(Records excerpted from a collection)
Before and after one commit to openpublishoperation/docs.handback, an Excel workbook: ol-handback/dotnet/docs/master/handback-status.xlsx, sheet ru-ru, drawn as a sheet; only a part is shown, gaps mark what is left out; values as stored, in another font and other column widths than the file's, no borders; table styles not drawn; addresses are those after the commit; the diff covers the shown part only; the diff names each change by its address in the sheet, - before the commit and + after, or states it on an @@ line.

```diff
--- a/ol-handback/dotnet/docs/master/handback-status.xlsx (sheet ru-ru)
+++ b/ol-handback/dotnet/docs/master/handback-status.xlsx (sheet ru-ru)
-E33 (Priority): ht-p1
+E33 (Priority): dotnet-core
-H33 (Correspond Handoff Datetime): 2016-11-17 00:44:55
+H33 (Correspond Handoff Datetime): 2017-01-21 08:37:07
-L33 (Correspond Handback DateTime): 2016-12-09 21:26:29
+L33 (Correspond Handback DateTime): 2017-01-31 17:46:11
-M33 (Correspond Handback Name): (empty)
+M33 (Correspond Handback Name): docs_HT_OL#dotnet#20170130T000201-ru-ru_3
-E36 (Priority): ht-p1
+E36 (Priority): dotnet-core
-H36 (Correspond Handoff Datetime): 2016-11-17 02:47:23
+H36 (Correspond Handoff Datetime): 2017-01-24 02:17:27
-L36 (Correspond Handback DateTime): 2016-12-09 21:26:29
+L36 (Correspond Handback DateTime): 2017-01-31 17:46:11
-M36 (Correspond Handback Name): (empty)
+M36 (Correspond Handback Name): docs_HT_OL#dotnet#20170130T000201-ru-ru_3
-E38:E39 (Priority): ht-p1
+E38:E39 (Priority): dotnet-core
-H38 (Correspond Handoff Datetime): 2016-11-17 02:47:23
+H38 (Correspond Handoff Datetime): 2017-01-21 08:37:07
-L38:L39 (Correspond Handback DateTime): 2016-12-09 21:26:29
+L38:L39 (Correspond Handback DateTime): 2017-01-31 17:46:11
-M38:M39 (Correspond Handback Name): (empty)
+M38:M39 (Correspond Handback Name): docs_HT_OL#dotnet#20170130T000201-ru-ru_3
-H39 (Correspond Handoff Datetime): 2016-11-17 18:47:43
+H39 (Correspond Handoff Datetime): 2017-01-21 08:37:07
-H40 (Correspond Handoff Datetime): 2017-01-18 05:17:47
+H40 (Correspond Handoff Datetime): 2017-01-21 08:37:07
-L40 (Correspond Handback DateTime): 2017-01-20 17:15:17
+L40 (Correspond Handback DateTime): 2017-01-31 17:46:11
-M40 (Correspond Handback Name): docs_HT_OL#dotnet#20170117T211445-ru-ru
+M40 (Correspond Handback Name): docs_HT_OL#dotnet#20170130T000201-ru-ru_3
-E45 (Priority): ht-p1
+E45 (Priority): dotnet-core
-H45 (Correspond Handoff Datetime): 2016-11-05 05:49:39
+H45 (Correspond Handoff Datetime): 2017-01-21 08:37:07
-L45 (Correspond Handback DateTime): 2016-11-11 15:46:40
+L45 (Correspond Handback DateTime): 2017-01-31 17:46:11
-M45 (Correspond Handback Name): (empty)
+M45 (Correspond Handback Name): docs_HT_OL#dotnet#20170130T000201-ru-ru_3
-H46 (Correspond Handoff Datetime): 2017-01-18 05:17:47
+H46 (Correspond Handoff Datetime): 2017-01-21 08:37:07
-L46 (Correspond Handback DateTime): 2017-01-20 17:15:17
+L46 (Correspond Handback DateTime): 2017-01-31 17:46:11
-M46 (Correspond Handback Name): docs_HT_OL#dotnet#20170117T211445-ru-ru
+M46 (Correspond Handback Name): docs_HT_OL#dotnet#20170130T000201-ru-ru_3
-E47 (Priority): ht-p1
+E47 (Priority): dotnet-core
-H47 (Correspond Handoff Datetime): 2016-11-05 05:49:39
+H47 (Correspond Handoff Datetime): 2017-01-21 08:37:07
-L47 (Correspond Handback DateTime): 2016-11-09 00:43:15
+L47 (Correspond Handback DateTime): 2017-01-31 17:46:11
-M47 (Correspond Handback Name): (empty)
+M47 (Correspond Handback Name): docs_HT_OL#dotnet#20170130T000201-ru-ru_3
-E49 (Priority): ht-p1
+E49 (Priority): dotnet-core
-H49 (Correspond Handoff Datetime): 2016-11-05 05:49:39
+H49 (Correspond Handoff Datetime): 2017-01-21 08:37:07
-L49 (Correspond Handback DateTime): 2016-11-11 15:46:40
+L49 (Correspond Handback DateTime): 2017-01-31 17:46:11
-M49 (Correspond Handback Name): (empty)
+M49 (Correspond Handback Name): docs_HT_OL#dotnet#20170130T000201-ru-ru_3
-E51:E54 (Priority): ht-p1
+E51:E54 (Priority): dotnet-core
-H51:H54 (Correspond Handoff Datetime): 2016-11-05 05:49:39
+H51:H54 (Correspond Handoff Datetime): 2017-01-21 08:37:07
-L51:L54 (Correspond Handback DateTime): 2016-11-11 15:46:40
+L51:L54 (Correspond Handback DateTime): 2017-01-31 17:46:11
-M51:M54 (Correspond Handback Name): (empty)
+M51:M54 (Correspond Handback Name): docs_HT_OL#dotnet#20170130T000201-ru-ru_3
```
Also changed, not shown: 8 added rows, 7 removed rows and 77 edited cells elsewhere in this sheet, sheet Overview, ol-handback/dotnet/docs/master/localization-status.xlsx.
--
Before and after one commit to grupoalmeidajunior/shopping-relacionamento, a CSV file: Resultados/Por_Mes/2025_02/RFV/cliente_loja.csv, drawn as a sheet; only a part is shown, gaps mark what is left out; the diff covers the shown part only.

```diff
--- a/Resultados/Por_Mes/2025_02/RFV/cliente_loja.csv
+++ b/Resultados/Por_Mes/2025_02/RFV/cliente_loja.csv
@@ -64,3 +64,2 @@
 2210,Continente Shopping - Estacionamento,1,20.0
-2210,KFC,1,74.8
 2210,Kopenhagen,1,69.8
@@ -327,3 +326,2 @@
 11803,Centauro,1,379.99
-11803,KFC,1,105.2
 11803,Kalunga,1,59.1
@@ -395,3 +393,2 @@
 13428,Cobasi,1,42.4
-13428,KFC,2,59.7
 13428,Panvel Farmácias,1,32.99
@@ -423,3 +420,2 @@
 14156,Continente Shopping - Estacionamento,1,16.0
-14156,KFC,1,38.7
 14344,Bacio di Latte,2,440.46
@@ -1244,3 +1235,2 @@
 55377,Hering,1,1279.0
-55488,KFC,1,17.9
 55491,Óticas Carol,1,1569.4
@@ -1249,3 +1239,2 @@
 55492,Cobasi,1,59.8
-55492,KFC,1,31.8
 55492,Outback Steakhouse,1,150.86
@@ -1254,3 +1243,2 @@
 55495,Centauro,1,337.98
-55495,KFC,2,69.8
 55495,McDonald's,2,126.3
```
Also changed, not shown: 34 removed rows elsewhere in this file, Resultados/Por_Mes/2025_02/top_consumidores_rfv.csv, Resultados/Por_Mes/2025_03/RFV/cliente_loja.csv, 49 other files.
==
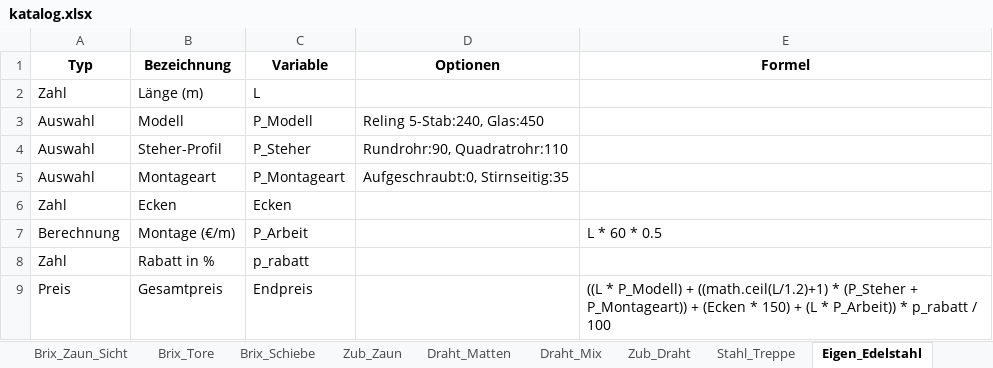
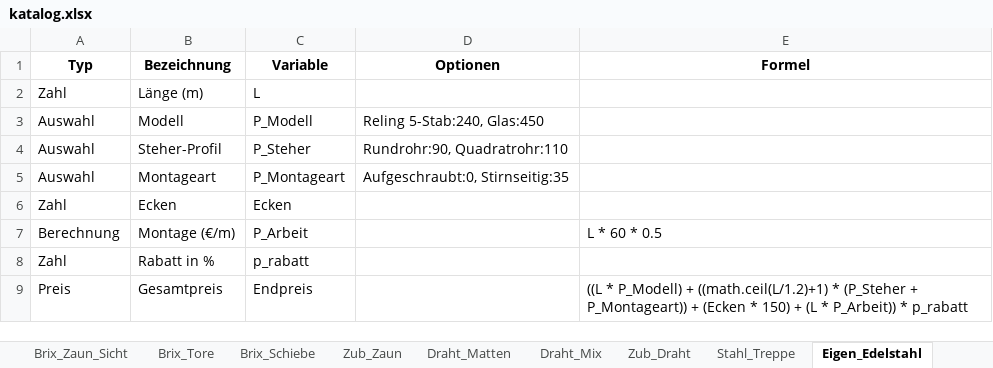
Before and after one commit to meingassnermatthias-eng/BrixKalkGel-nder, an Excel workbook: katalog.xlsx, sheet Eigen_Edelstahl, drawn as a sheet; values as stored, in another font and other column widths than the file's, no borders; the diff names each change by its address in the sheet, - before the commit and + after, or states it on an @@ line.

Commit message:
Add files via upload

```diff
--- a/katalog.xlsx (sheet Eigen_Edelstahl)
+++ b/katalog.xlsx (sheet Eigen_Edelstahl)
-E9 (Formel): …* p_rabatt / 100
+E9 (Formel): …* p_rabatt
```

■ **Required action**
State the number of lines in the data that contain the word "removed", offering no other text.

■ **Answer to the exercise**
2